Insect of the week: 10 July 2023
A species of Valgus is our insect of the week (32).

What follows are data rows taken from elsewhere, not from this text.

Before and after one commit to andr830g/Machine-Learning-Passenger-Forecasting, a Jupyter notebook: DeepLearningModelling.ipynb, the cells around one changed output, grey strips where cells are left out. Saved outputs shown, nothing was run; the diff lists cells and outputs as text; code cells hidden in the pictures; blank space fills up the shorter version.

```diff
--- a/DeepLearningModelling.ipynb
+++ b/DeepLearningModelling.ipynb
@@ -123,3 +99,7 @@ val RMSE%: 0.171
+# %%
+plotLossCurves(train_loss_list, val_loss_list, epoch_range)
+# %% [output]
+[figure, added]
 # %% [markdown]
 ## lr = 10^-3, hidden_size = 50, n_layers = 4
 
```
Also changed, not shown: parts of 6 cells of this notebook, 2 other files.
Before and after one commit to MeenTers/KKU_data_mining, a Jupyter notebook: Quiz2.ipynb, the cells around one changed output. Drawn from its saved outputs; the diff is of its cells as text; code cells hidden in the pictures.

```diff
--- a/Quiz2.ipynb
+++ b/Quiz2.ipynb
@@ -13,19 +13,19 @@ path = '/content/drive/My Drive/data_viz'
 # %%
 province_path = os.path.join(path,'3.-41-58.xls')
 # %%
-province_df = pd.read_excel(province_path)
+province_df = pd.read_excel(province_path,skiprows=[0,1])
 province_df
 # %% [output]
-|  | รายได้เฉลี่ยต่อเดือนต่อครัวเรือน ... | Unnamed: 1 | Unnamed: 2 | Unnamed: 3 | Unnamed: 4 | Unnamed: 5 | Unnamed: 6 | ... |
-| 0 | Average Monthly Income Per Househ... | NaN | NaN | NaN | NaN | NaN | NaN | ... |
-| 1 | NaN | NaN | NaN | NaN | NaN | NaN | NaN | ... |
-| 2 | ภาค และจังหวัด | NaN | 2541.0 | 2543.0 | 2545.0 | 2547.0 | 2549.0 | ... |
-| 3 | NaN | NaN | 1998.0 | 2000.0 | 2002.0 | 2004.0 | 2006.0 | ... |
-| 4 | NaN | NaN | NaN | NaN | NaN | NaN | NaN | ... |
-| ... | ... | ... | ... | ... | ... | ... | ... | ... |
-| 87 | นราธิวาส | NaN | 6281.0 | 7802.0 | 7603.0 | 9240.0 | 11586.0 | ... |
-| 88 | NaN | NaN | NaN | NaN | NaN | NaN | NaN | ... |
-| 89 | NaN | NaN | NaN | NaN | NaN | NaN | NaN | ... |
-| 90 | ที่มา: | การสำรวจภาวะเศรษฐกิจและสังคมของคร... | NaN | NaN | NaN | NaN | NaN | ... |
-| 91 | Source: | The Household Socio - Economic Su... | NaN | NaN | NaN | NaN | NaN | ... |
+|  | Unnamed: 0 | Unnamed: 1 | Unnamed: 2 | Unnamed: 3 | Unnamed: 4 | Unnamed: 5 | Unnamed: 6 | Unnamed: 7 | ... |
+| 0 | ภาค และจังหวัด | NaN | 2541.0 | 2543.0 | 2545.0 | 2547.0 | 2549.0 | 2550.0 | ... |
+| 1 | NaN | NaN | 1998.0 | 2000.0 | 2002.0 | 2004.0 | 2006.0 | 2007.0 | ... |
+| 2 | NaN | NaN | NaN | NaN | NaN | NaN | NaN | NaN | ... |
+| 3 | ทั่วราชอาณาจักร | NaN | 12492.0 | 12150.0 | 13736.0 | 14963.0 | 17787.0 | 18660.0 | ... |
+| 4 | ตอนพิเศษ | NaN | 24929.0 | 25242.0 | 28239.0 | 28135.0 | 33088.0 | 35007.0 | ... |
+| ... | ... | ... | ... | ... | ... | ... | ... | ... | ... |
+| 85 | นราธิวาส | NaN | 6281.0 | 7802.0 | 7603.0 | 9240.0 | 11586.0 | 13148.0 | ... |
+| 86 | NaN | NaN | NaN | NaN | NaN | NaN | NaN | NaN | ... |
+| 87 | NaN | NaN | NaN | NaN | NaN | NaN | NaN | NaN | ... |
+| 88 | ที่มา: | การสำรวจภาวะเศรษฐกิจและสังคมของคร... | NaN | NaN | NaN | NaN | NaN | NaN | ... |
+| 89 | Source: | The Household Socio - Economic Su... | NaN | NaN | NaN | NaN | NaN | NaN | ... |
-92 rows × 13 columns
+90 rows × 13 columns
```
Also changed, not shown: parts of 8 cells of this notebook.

Valgus is a genus of scarab beetle of the familiar subfamily Cetoniinae, Tribe Valgini. Many Cetoniinae are large and showy insects and they are often bought and sold by collectors. Aesthetically, our “electric” Valgus species compares favourably with other members of the subfamily, though a bit on the small size at ca. 8 mm in length. Fossil Valgus are rare, with one specimen found in France in sedimentary Diatomitic rock dated to the late Miocene, ca. 5.6 million years ago. Worldwide, Valgus comprises 17 species (Catalogue of Life online), most of which are known from the Palearctic region and Asia. Although distributed worldwide, the genus is depauperate in Africa where it is known from a single species (Valgus smithii) described from South Africa. However, five undescribed Valgus species are known from Kenya, in private collections. Those species of Valgini for which there is some behavioural data, are often found as adults on flowers where they feed on nectar and pollen, the latter an important nutrient for egg production. Flowers of the Rosaceae, Apiaceae and Brassicaeae are favoured. Valgus larvae are saproxylic, feeding on dead and rotting wood. Adult females have a long pygidial spine with which they are thought to shape the woody substrate prior to egg laying. The mating behaviour of one species of Valgus has been observed and is interesting in that the males lie on their backs, presumably because the females pygidial spine is in the way. Given their larval ecology it is no surprise that they are often found in woodland and forested areas. Valgus shares its diet with hundreds of other saproxylic species, mostly Coleoptera and Diptera. They are all part of an army of insect species which break down wood into its constituent elements and molecules, recycling nutrients back into the forest floor and sustaining plant growth. The recycling of dead wood in forested areas is critical for the growth of healthy vegetation, and the removal of dead wood from the forest to be used by humans for firewood reduces this source of nutrients and is a limiting and negative factor in the forest environment. Our insect of the week was collected on flowers in a small forest-clearing at an elevation of ca. 2000 m ASL, in Castle Forest on the southern slopes of Mt. Kenya. The high elevation places Valgus in the Afromontane region and is considerably higher than the distribution records of the aforementioned, undescribed Kenyan species which are found at low elevations, suggesting that our specimen likely represents a new species.
Credits: Dr Robert Copeland